##### Input material

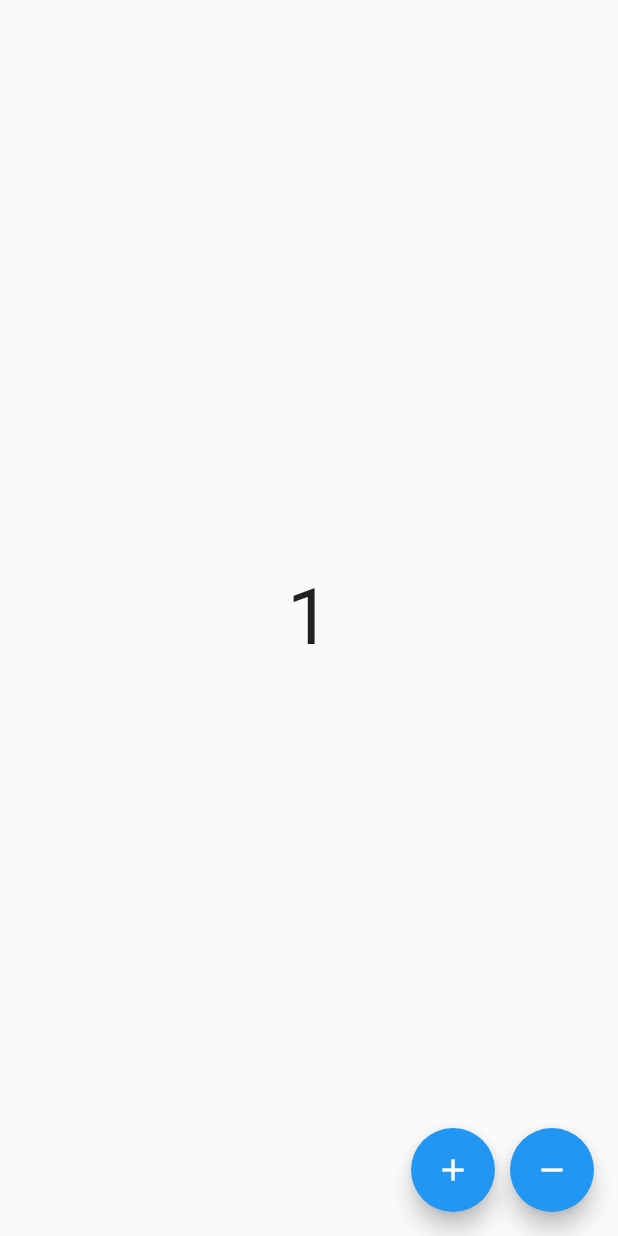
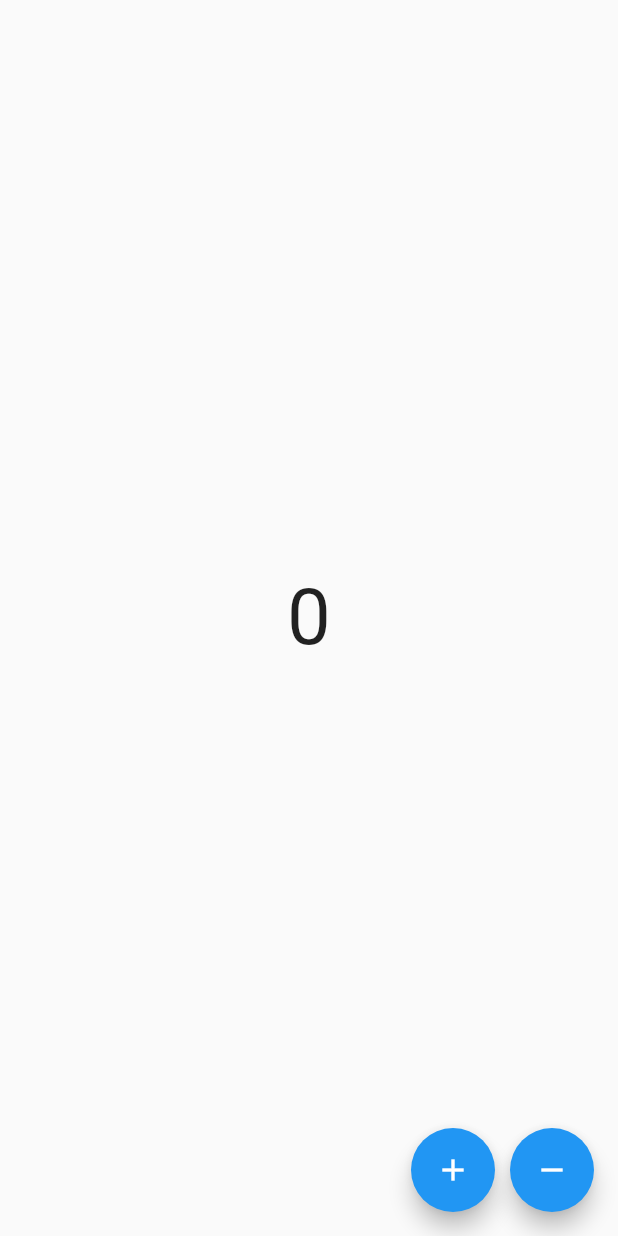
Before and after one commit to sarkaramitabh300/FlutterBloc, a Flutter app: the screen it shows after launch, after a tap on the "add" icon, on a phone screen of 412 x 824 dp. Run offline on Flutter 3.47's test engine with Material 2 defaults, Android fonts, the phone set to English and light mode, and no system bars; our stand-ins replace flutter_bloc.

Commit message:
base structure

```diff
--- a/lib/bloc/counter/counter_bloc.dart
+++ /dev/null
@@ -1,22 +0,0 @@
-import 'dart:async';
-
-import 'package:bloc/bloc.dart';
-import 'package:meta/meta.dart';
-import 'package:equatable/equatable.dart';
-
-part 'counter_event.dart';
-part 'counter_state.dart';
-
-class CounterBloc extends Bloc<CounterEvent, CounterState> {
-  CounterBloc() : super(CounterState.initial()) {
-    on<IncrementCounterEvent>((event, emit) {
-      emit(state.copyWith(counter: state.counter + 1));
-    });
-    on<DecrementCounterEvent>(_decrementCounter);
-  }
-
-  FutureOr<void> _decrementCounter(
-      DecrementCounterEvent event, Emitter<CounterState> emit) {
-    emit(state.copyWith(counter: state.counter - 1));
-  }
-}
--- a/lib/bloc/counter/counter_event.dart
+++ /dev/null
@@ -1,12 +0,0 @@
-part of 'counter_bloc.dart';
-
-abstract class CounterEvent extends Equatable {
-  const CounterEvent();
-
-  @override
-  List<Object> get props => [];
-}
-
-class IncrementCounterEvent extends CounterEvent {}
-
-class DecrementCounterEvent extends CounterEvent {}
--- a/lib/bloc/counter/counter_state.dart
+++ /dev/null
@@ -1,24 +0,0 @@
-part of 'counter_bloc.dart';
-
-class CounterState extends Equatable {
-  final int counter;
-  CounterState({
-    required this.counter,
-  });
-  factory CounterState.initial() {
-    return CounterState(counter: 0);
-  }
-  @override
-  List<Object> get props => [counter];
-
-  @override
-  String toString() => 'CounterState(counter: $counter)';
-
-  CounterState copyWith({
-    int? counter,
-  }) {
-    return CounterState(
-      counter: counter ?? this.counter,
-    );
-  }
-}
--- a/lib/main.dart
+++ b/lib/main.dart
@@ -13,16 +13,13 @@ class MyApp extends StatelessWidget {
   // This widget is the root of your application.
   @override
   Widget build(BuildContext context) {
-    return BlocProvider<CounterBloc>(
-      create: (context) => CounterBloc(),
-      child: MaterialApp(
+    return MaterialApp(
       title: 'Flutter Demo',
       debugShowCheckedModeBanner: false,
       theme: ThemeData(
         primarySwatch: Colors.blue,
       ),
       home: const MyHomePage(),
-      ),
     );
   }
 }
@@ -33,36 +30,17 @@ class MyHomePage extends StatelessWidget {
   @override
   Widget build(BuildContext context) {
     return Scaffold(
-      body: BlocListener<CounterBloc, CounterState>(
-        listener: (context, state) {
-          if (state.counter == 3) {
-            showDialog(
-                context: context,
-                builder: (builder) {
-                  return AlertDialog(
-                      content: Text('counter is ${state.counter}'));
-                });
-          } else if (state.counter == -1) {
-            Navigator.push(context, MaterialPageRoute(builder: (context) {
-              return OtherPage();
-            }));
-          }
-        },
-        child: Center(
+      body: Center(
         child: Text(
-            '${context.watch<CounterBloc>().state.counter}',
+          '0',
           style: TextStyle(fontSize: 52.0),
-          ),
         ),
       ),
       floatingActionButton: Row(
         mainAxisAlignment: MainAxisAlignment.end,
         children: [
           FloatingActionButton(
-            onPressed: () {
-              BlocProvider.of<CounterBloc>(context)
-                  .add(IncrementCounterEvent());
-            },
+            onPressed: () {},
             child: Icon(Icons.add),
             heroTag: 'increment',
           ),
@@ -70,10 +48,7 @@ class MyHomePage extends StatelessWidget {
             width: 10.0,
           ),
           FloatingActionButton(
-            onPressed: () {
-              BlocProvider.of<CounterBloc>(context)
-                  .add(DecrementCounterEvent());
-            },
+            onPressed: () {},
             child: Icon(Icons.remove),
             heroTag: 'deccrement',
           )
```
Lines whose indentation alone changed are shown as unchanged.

##########

What is required
Repeat, exactly and in full, all records above, but include no pictures.

Solution for this exercise
Before and after one commit to sarkaramitabh300/FlutterBloc, a Flutter app: the screen it shows after launch, after a tap on the "add" icon, on a phone screen of 412 x 824 dp. Run offline on Flutter 3.47's test engine with Material 2 defaults, Android fonts, the phone set to English and light mode, and no system bars; our stand-ins replace flutter_bloc.

Commit message:
base structure

```diff
--- a/lib/bloc/counter/counter_bloc.dart
+++ /dev/null
@@ -1,22 +0,0 @@
-import 'dart:async';
-
-import 'package:bloc/bloc.dart';
-import 'package:meta/meta.dart';
-import 'package:equatable/equatable.dart';
-
-part 'counter_event.dart';
-part 'counter_state.dart';
-
-class CounterBloc extends Bloc<CounterEvent, CounterState> {
-  CounterBloc() : super(CounterState.initial()) {
-    on<IncrementCounterEvent>((event, emit) {
-      emit(state.copyWith(counter: state.counter + 1));
-    });
-    on<DecrementCounterEvent>(_decrementCounter);
-  }
-
-  FutureOr<void> _decrementCounter(
-      DecrementCounterEvent event, Emitter<CounterState> emit) {
-    emit(state.copyWith(counter: state.counter - 1));
-  }
-}
--- a/lib/bloc/counter/counter_event.dart
+++ /dev/null
@@ -1,12 +0,0 @@
-part of 'counter_bloc.dart';
-
-abstract class CounterEvent extends Equatable {
-  const CounterEvent();
-
-  @override
-  List<Object> get props => [];
-}
-
-class IncrementCounterEvent extends CounterEvent {}
-
-class DecrementCounterEvent extends CounterEvent {}
--- a/lib/bloc/counter/counter_state.dart
+++ /dev/null
@@ -1,24 +0,0 @@
-part of 'counter_bloc.dart';
-
-class CounterState extends Equatable {
-  final int counter;
-  CounterState({
-    required this.counter,
-  });
-  factory CounterState.initial() {
-    return CounterState(counter: 0);
-  }
-  @override
-  List<Object> get props => [counter];
-
-  @override
-  String toString() => 'CounterState(counter: $counter)';
-
-  CounterState copyWith({
-    int? counter,
-  }) {
-    return CounterState(
-      counter: counter ?? this.counter,
-    );
-  }
-}
--- a/lib/main.dart
+++ b/lib/main.dart
@@ -13,16 +13,13 @@ class MyApp extends StatelessWidget {
   // This widget is the root of your application.
   @override
   Widget build(BuildContext context) {
-    return BlocProvider<CounterBloc>(
-      create: (context) => CounterBloc(),
-      child: MaterialApp(
+    return MaterialApp(
       title: 'Flutter Demo',
       debugShowCheckedModeBanner: false,
       theme: ThemeData(
         primarySwatch: Colors.blue,
       ),
       home: const MyHomePage(),
-      ),
     );
   }
 }
@@ -33,36 +30,17 @@ class MyHomePage extends StatelessWidget {
   @override
   Widget build(BuildContext context) {
     return Scaffold(
-      body: BlocListener<CounterBloc, CounterState>(
-        listener: (context, state) {
-          if (state.counter == 3) {
-            showDialog(
-                context: context,
-                builder: (builder) {
-                  return AlertDialog(
-                      content: Text('counter is ${state.counter}'));
-                });
-          } else if (state.counter == -1) {
-            Navigator.push(context, MaterialPageRoute(builder: (context) {
-              return OtherPage();
-            }));
-          }
-        },
-        child: Center(
+      body: Center(
         child: Text(
-            '${context.watch<CounterBloc>().state.counter}',
+          '0',
           style: TextStyle(fontSize: 52.0),
-          ),
         ),
       ),
       floatingActionButton: Row(
         mainAxisAlignment: MainAxisAlignment.end,
         children: [
           FloatingActionButton(
-            onPressed: () {
-              BlocProvider.of<CounterBloc>(context)
-                  .add(IncrementCounterEvent());
-            },
+            onPressed: () {},
             child: Icon(Icons.add),
             heroTag: 'increment',
           ),
@@ -70,10 +48,7 @@ class MyHomePage extends StatelessWidget {
             width: 10.0,
           ),
           FloatingActionButton(
-            onPressed: () {
-              BlocProvider.of<CounterBloc>(context)
-                  .add(DecrementCounterEvent());
-            },
+            onPressed: () {},
             child: Icon(Icons.remove),
             heroTag: 'deccrement',
           )
```
Lines whose indentation alone changed are shown as unchanged.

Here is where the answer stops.